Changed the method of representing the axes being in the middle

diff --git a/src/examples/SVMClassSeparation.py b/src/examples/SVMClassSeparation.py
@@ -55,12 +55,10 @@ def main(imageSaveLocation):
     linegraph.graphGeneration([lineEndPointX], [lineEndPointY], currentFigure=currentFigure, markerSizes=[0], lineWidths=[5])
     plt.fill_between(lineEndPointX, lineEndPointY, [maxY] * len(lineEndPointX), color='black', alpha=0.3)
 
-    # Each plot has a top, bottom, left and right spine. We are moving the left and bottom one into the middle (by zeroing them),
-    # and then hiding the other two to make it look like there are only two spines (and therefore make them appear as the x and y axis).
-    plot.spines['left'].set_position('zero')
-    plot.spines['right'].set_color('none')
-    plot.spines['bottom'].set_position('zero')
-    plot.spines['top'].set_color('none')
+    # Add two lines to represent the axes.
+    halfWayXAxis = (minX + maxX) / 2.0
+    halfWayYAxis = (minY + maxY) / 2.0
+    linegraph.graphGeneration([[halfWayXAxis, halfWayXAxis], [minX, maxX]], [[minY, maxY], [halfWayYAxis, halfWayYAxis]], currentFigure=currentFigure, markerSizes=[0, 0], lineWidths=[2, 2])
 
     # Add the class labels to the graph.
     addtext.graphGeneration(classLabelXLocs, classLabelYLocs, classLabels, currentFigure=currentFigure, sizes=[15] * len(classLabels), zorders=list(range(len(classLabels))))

□ □ □ □ □

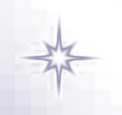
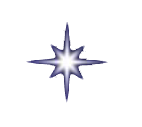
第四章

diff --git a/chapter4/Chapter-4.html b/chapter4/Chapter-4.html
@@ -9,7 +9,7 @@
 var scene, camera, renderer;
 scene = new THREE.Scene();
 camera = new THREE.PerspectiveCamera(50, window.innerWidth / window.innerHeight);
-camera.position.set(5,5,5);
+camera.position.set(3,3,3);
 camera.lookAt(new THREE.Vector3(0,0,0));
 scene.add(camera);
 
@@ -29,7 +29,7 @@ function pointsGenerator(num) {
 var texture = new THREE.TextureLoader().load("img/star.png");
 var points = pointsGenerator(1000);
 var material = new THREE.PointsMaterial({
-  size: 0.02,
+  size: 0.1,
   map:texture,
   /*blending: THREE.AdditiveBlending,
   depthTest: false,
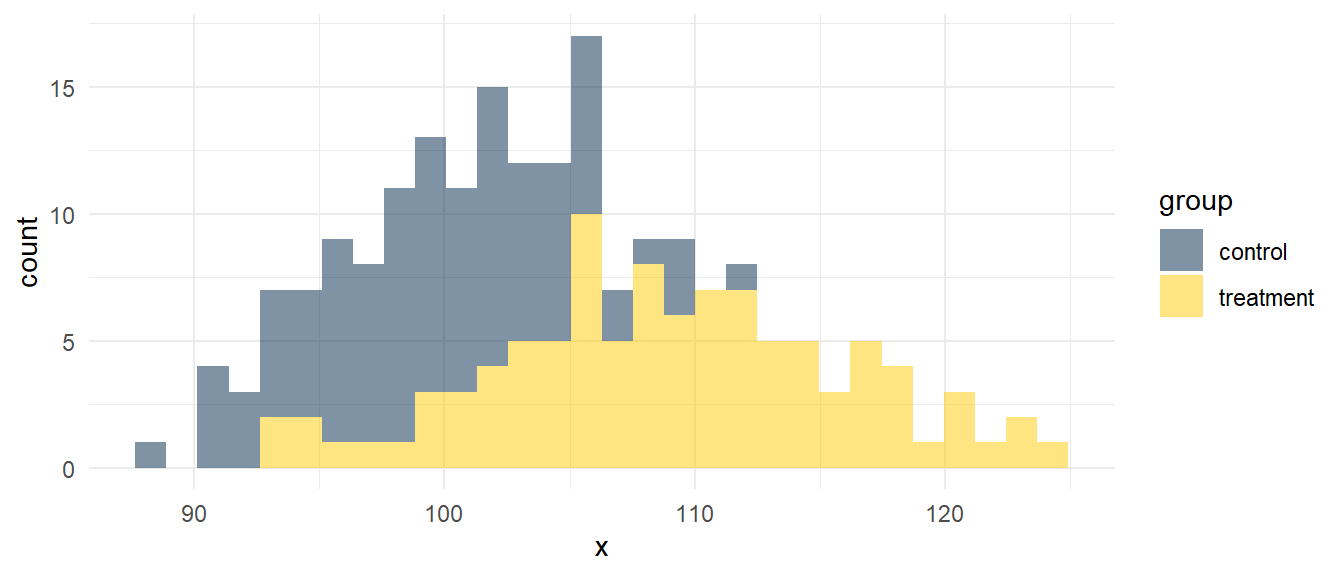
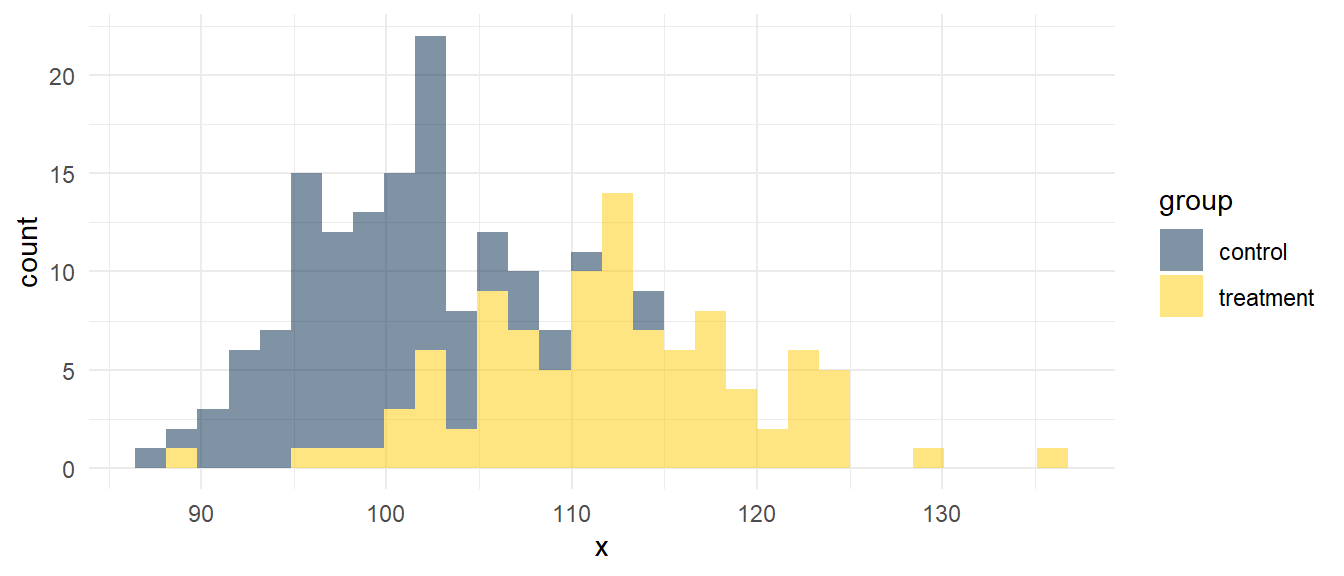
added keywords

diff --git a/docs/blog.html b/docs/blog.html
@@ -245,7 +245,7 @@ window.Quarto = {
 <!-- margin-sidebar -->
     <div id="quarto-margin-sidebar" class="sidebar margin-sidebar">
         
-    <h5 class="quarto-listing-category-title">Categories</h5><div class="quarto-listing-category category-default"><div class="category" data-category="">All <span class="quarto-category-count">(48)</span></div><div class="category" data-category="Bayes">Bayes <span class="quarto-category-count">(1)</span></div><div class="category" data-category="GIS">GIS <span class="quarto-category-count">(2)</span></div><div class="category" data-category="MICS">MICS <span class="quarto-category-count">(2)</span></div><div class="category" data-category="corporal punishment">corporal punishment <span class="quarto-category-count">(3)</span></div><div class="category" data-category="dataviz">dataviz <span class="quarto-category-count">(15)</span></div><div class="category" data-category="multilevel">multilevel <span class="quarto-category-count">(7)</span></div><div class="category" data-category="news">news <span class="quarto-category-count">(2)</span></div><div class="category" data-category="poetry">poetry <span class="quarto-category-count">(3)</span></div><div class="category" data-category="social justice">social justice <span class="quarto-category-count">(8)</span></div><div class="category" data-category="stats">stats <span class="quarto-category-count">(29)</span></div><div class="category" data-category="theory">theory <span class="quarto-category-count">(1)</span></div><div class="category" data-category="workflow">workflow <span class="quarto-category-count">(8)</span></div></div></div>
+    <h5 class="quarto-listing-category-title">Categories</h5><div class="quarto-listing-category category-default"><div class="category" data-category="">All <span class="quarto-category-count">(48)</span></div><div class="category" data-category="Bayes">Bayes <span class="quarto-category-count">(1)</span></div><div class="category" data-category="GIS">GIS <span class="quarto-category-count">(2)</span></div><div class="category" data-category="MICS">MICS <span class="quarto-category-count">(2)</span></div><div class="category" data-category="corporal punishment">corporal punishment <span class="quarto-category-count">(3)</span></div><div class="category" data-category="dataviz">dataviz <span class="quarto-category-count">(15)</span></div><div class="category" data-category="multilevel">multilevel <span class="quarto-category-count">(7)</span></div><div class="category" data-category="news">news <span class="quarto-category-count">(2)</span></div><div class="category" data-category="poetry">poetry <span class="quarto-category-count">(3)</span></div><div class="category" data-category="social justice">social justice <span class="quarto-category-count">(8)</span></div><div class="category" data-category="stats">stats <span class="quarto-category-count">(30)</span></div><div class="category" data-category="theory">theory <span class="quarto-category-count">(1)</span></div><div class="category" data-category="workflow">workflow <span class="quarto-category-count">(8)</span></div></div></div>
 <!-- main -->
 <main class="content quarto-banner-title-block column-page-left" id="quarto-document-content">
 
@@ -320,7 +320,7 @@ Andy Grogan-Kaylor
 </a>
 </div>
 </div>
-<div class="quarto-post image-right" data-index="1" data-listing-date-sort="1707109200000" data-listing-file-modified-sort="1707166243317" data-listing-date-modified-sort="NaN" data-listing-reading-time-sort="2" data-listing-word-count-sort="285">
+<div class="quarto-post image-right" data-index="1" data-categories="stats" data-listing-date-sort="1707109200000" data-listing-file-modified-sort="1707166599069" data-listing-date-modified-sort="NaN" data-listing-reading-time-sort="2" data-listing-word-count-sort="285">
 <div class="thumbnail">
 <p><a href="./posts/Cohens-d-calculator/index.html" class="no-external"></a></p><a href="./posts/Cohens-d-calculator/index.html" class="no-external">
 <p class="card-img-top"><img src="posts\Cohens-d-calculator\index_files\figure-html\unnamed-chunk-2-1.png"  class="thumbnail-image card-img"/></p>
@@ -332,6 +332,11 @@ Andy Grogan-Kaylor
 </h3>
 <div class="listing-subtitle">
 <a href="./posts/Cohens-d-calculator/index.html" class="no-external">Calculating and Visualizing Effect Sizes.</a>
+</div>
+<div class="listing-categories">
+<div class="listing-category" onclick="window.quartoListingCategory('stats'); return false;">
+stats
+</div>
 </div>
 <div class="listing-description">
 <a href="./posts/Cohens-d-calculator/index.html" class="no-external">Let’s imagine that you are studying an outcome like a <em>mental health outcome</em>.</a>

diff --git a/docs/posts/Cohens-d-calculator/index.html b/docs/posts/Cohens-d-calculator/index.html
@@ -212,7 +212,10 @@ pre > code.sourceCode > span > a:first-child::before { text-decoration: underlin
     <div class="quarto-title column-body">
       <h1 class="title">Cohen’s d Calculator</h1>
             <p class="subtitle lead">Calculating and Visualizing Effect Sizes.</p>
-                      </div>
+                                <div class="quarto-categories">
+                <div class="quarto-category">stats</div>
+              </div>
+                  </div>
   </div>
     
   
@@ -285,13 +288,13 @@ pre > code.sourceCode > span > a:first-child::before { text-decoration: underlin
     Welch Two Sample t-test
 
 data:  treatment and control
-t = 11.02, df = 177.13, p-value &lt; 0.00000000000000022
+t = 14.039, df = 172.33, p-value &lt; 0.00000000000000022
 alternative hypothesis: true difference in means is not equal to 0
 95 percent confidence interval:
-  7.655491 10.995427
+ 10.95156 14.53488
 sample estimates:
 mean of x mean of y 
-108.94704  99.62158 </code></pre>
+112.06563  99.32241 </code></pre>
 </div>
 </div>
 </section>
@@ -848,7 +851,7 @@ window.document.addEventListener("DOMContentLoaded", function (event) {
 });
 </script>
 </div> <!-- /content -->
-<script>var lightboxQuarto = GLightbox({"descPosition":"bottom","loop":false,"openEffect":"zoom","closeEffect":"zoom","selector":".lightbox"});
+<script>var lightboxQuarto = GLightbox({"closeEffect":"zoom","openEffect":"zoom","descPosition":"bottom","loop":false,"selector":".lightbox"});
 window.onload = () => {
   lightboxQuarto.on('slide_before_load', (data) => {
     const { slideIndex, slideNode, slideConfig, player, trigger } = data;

□ □ □ □ □

# [WHAT THIS TASK INVOLVES]
From the data above, output only the lines between the line containing "maxX) / 2.0" and the line containing "classLabels, currentFigure=currentFigure, sizes=[15]", inclusive, exactly as written.

# [SOLUTION FOR THIS PROBLEM]
+    halfWayXAxis = (minX + maxX) / 2.0
+    halfWayYAxis = (minY + maxY) / 2.0
+    linegraph.graphGeneration([[halfWayXAxis, halfWayXAxis], [minX, maxX]], [[minY, maxY], [halfWayYAxis, halfWayYAxis]], currentFigure=currentFigure, markerSizes=[0, 0], lineWidths=[2, 2])
 
     # Add the class labels to the graph.
     addtext.graphGeneration(classLabelXLocs, classLabelYLocs, classLabels, currentFigure=currentFigure, sizes=[15] * len(classLabels), zorders=list(range(len(classLabels))))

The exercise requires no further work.